For each line in the data below that has the word "solutions", copy that line.

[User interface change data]
"""

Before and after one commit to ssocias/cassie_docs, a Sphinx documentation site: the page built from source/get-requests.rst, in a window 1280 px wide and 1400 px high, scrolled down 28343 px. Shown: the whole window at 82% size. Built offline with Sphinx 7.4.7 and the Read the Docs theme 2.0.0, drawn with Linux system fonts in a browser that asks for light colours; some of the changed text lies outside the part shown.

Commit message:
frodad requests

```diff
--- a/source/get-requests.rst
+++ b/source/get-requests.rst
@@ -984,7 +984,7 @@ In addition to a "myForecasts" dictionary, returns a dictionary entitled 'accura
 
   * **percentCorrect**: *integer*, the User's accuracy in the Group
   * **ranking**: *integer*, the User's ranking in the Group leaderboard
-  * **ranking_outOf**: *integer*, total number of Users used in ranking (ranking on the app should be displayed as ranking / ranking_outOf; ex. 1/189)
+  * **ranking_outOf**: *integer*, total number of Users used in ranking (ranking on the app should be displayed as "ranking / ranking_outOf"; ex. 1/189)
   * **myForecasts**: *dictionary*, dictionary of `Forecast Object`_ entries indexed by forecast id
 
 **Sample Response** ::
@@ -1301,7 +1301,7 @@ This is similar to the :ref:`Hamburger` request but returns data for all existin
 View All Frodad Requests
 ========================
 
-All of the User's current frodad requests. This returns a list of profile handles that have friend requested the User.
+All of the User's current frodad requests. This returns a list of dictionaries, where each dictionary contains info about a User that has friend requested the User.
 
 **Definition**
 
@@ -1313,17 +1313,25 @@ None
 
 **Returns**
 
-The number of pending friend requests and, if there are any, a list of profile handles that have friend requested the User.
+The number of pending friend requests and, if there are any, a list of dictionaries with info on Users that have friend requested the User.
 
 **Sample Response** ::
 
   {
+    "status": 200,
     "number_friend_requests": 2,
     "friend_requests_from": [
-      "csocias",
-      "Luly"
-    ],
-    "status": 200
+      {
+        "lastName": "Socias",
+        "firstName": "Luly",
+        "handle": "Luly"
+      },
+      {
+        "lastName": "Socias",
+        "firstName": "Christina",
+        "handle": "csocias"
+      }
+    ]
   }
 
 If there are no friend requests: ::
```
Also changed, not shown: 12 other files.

"""
"""

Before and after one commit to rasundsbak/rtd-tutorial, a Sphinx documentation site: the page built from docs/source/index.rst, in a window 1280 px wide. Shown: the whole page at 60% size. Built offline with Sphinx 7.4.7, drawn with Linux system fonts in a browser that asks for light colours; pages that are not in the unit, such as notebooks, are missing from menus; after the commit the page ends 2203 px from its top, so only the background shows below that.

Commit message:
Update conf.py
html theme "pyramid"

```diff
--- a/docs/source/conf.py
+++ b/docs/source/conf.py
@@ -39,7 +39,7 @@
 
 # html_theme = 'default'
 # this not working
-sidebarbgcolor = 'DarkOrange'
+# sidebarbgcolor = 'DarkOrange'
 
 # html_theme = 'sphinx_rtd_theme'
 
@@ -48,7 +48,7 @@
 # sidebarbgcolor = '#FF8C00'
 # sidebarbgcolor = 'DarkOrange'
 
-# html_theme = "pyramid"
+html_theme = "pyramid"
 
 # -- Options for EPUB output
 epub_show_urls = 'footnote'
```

"""
"""

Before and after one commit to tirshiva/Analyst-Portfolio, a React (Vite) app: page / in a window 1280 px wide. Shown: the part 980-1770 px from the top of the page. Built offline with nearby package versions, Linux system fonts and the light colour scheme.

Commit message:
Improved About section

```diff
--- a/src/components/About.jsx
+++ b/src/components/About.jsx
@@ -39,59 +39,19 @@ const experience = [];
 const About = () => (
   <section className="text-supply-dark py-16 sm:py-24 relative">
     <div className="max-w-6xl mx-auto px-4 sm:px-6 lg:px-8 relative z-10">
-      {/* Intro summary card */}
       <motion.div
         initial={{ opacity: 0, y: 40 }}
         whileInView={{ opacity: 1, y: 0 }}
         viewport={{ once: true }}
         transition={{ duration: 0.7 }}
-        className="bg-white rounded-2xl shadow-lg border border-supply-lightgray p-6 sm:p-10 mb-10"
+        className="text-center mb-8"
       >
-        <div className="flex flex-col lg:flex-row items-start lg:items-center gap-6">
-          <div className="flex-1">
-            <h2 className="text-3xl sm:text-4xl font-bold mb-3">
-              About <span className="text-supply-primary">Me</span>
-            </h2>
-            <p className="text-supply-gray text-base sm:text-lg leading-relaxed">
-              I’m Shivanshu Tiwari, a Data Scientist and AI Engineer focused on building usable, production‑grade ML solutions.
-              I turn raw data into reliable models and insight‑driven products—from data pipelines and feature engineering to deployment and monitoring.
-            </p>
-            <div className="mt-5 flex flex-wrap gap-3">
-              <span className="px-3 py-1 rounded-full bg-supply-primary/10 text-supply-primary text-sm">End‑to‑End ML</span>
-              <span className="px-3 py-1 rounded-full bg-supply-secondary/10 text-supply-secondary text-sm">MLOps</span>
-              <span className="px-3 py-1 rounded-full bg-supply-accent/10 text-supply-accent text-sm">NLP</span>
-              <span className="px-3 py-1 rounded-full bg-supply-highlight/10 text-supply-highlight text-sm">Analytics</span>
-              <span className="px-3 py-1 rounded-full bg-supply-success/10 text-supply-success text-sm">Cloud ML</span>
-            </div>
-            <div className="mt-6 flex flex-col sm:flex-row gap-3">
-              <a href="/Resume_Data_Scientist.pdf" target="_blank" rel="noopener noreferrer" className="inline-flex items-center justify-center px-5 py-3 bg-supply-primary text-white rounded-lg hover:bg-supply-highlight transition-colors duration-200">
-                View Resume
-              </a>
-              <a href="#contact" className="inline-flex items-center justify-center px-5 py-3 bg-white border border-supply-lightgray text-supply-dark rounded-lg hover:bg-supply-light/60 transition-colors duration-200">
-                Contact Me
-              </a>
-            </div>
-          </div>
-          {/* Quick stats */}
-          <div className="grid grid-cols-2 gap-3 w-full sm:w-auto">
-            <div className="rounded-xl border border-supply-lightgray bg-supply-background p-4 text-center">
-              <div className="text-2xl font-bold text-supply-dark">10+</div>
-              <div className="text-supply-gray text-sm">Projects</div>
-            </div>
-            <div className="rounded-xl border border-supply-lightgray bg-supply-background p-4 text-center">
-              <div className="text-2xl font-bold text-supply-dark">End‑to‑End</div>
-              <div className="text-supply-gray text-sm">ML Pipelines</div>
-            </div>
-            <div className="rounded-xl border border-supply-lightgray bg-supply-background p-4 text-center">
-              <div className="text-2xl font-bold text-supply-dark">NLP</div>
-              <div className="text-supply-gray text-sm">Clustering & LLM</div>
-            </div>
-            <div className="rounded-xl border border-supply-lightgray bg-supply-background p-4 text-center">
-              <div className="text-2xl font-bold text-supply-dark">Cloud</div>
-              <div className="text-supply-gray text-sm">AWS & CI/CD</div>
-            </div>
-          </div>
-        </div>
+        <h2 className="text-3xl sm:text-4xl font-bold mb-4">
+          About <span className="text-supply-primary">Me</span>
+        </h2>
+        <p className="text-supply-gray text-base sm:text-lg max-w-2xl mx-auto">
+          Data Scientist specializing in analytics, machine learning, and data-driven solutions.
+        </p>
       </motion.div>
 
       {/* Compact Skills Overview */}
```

"""

=== TASK ANSWER ===
-              I’m Shivanshu Tiwari, a Data Scientist and AI Engineer focused on building usable, production‑grade ML solutions.
+          Data Scientist specializing in analytics, machine learning, and data-driven solutions.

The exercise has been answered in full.